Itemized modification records
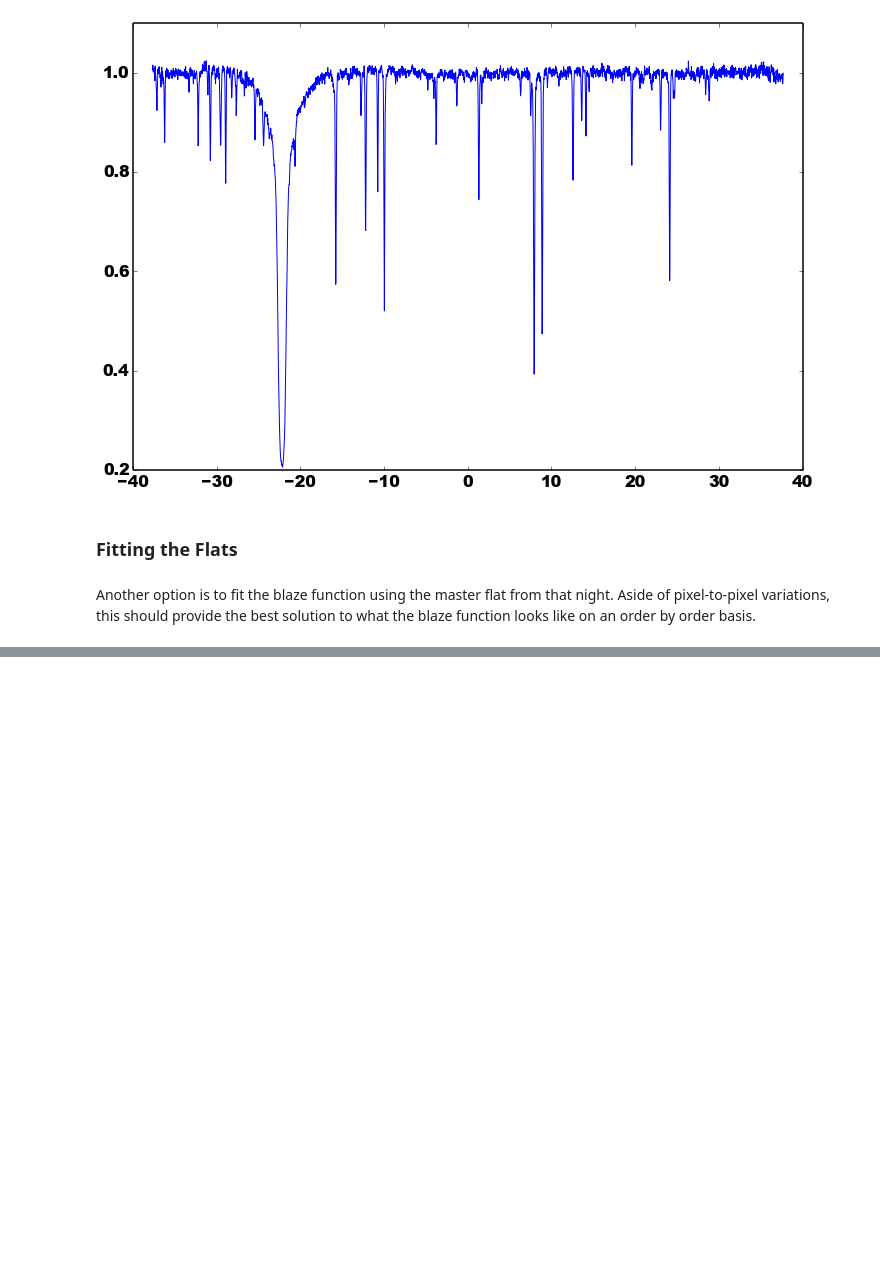
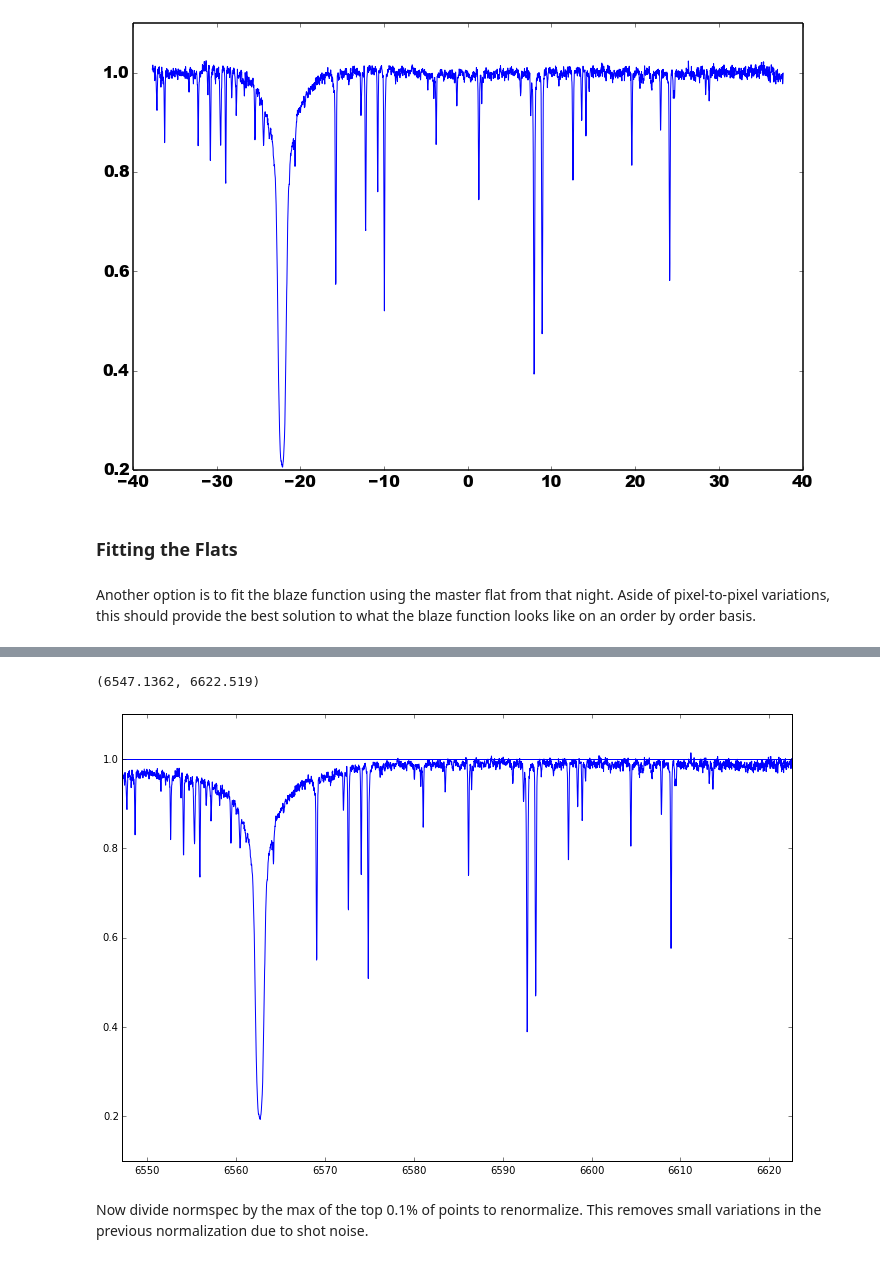
Before and after one commit to mattgiguere/pyutil, a Jupyter notebook: blazeFitNB.ipynb, the cells around one changed output, grey strips where cells are left out. Cells and saved outputs as stored; diff of their text form; code cells hidden in the pictures; blank space fills up the shorter version.

```diff
--- a/blazeFitNB.ipynb
+++ b/blazeFitNB.ipynb
@@ -335,0 +382,2 @@ Another option is to fit the blaze function using the master flat from that nigh
+# %%
+normspec = normspec_init/normfit[::-1]
@@ -335,0 +391,9 @@ Another option is to fit the blaze function using the master flat from that nigh
+# %%
+plt.plot(scidata[ord,:,0], normspec)
+plt.axhline(y=1)
+plt.xlim([np.min(scidata[ord,:,0]), np.max(scidata[ord,:,0])])
+# %% [output]
+(6547.1362, 6622.519)
+[figure, added]
+# %% [markdown]
+Now divide normspec by the max of the top 0.1% of points to renormalize. This removes small variations in the previous normalization due to shot noise.
```
Also changed, not shown: parts of 9 cells of this notebook.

WORK TO BE COMPLETED
Your job is to repeat every entry exactly, keeping all pictures out of the copy.

ANSWER FOR THE TASK
Before and after one commit to mattgiguere/pyutil, a Jupyter notebook: blazeFitNB.ipynb, the cells around one changed output, grey strips where cells are left out. Cells and saved outputs as stored; diff of their text form; code cells hidden in the pictures; blank space fills up the shorter version.

```diff
--- a/blazeFitNB.ipynb
+++ b/blazeFitNB.ipynb
@@ -335,0 +382,2 @@ Another option is to fit the blaze function using the master flat from that nigh
+# %%
+normspec = normspec_init/normfit[::-1]
@@ -335,0 +391,9 @@ Another option is to fit the blaze function using the master flat from that nigh
+# %%
+plt.plot(scidata[ord,:,0], normspec)
+plt.axhline(y=1)
+plt.xlim([np.min(scidata[ord,:,0]), np.max(scidata[ord,:,0])])
+# %% [output]
+(6547.1362, 6622.519)
+[figure, added]
+# %% [markdown]
+Now divide normspec by the max of the top 0.1% of points to renormalize. This removes small variations in the previous normalization due to shot noise.
```
Also changed, not shown: parts of 9 cells of this notebook.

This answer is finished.